- Opening Delimiter -

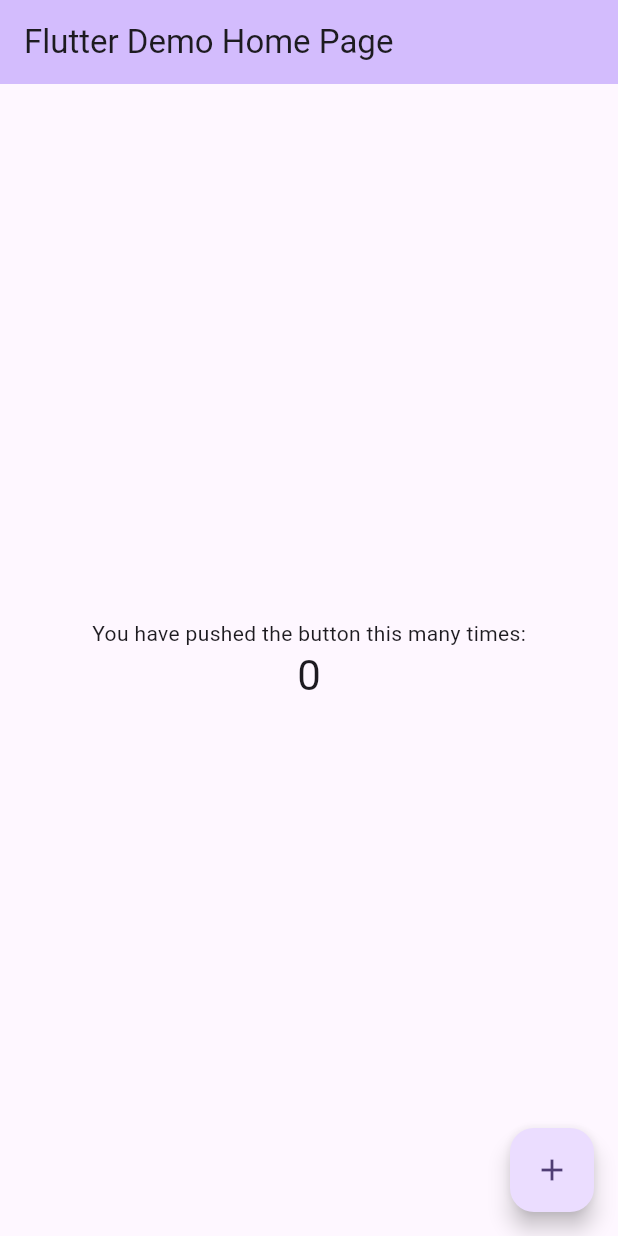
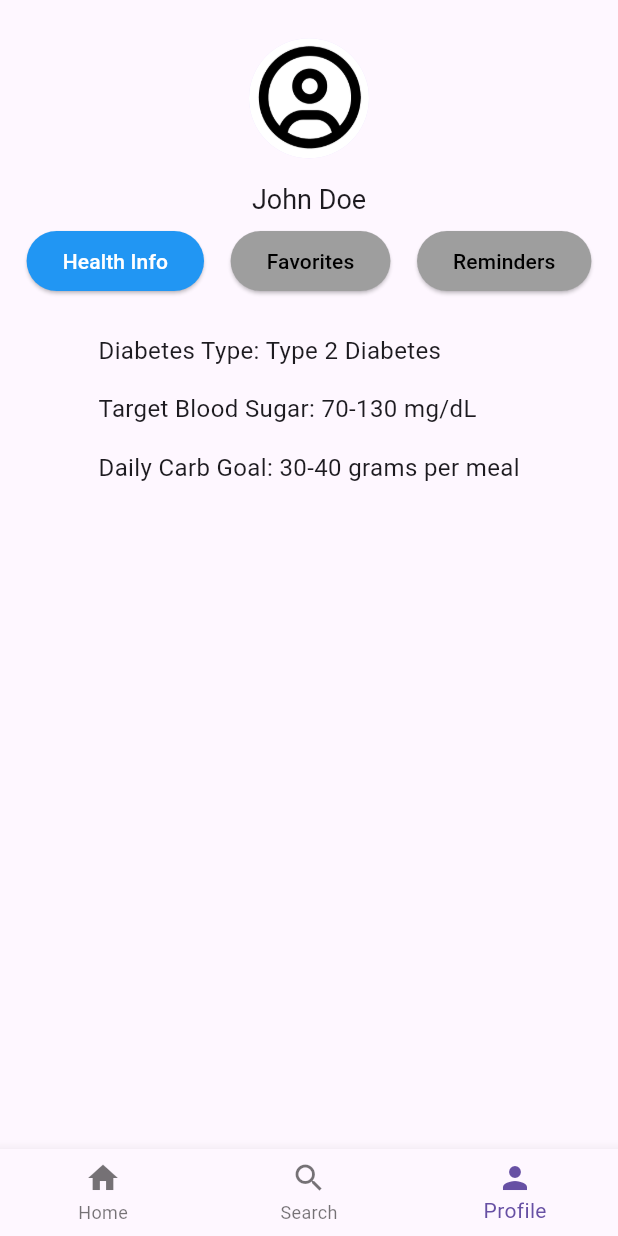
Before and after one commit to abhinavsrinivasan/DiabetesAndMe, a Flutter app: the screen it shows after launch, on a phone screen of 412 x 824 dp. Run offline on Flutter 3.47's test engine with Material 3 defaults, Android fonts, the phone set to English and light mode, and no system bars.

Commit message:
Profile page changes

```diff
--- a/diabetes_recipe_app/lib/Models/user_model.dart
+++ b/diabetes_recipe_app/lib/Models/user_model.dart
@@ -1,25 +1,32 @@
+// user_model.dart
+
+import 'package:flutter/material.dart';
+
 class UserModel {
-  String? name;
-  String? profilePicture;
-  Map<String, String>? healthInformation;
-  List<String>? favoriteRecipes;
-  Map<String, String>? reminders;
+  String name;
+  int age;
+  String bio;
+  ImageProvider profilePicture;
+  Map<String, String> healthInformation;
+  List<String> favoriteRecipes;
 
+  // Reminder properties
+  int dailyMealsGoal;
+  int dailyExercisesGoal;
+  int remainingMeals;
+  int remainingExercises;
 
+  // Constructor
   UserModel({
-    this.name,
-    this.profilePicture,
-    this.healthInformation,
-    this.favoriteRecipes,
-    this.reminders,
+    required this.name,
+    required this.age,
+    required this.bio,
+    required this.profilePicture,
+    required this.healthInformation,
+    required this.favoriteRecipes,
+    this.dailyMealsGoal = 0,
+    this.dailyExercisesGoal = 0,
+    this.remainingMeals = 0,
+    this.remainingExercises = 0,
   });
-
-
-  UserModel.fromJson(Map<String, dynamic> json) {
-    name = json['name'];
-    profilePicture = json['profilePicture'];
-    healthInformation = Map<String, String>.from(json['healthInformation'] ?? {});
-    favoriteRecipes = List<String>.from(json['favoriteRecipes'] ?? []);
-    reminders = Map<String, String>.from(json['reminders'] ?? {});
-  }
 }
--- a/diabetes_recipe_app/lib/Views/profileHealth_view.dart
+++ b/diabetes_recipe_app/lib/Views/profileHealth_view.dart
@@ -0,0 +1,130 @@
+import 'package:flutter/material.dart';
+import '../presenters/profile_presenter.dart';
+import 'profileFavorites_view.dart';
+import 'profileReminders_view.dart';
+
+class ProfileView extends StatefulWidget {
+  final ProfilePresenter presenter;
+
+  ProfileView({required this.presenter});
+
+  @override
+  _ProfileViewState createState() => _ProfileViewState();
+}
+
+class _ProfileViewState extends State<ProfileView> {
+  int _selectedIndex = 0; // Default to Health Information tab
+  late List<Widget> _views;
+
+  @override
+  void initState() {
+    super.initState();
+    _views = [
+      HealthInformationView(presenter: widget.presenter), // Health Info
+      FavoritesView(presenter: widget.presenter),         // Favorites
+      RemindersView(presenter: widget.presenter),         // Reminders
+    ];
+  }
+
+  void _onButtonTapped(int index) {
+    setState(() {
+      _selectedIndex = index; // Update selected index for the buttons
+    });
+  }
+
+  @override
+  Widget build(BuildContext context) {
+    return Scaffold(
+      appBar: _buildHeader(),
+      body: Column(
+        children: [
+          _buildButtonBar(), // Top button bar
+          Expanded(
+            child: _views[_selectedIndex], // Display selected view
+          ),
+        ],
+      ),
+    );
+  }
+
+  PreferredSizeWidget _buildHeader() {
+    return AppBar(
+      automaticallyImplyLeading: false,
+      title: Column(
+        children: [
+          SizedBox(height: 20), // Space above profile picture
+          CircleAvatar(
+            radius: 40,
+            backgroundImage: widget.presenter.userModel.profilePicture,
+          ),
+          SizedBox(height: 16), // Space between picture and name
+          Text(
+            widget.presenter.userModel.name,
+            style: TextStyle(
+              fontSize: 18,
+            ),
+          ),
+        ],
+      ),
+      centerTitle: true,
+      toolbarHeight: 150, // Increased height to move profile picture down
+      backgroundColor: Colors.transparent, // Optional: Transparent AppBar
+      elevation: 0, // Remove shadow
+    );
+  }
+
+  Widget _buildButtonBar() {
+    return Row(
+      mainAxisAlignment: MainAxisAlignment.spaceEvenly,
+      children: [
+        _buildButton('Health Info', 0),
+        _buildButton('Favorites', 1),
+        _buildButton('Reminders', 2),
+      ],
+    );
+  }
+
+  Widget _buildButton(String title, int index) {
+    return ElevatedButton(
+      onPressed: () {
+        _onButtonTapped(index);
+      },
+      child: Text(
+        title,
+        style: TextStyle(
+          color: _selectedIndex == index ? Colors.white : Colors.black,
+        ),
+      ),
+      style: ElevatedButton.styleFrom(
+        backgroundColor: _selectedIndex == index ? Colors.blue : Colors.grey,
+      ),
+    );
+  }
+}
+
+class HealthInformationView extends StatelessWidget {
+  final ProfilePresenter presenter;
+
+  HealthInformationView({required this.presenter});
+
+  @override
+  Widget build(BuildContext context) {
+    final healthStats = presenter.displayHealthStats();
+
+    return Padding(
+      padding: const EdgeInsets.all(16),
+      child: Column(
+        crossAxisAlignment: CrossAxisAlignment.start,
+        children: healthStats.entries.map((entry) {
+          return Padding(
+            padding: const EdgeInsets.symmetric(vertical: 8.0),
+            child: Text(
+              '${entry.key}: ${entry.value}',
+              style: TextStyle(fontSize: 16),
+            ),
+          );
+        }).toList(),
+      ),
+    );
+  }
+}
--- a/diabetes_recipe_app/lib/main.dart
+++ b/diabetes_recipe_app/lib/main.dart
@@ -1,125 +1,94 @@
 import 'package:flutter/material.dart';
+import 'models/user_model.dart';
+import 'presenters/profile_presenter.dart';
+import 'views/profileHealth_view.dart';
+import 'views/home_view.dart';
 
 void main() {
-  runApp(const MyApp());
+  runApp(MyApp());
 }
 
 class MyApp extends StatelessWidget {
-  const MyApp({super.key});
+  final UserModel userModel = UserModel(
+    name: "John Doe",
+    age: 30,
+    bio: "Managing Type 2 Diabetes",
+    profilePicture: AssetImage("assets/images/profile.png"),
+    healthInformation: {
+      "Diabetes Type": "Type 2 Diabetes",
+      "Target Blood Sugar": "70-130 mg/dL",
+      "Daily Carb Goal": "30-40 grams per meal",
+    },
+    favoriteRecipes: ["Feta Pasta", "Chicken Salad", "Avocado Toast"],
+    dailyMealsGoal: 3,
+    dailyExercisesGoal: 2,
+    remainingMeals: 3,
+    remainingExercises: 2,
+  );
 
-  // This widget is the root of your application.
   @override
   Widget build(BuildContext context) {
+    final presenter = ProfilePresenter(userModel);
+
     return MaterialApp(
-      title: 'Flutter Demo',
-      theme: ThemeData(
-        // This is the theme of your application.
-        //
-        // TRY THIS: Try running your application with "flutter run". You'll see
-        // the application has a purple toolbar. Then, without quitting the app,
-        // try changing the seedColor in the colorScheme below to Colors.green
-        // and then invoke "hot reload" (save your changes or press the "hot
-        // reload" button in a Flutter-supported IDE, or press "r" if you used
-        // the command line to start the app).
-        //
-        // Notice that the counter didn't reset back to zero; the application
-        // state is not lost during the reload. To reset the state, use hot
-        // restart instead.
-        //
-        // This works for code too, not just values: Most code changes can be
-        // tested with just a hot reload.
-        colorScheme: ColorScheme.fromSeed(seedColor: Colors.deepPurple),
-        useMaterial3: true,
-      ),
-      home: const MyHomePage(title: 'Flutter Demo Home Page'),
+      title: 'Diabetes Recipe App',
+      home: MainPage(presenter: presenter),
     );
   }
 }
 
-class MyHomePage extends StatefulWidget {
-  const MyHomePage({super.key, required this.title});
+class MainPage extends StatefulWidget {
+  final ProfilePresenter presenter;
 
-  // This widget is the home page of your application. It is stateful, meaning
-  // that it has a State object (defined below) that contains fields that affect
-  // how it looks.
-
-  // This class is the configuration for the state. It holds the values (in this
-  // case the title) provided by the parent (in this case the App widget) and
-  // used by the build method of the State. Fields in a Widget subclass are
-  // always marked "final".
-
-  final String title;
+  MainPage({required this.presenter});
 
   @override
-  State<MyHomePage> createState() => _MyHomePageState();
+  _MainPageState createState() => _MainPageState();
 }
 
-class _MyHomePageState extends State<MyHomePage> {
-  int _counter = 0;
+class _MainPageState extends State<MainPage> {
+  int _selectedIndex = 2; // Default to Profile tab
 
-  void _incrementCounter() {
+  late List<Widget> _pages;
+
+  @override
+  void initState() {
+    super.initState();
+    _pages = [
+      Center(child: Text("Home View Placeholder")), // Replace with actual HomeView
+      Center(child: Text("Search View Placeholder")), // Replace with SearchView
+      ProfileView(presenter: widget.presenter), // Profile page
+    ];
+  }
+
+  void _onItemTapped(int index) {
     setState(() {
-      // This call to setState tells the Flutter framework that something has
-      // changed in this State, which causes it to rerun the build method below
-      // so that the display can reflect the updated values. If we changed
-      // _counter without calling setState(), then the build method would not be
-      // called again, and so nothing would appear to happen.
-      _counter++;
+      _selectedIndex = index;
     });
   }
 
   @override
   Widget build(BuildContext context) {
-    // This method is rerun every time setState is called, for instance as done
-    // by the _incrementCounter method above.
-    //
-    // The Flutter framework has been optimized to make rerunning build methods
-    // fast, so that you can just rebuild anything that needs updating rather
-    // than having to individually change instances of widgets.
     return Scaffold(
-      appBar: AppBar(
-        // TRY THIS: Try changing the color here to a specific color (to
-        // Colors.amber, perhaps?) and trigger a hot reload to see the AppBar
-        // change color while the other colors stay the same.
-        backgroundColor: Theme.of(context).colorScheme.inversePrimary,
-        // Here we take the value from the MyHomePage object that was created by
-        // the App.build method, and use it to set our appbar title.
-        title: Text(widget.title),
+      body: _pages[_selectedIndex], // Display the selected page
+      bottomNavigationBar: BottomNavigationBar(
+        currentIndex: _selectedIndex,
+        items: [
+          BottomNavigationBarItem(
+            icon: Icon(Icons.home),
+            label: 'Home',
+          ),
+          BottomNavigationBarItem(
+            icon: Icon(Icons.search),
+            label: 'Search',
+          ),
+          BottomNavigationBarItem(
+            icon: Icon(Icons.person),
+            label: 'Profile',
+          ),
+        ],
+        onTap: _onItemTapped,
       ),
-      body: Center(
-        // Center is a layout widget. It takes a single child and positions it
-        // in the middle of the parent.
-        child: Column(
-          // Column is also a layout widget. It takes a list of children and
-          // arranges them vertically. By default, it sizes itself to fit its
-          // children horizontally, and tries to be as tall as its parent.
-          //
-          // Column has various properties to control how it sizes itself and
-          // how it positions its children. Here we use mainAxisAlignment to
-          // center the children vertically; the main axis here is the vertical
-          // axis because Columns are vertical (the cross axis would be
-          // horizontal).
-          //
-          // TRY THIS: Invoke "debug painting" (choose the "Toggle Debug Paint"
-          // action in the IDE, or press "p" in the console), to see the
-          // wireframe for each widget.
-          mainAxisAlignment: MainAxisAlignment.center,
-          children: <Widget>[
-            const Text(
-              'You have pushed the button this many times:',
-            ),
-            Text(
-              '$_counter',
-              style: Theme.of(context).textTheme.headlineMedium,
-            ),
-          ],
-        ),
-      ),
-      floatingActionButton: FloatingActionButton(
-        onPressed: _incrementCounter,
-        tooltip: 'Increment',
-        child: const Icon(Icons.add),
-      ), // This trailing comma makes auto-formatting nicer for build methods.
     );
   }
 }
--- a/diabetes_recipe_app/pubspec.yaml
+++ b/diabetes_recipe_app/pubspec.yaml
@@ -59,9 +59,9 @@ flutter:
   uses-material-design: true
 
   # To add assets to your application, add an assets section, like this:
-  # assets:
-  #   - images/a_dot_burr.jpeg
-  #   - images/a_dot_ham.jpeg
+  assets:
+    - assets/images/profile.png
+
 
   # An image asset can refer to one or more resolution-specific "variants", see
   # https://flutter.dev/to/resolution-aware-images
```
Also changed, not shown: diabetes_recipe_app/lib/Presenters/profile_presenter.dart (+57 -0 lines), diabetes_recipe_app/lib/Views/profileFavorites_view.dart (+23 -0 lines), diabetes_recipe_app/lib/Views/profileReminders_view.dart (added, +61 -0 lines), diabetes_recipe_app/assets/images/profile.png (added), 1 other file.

- Closing Delimiter -

In the entries above, count each line that includes "import" and report the total with no other text.

> Answer to this task: 10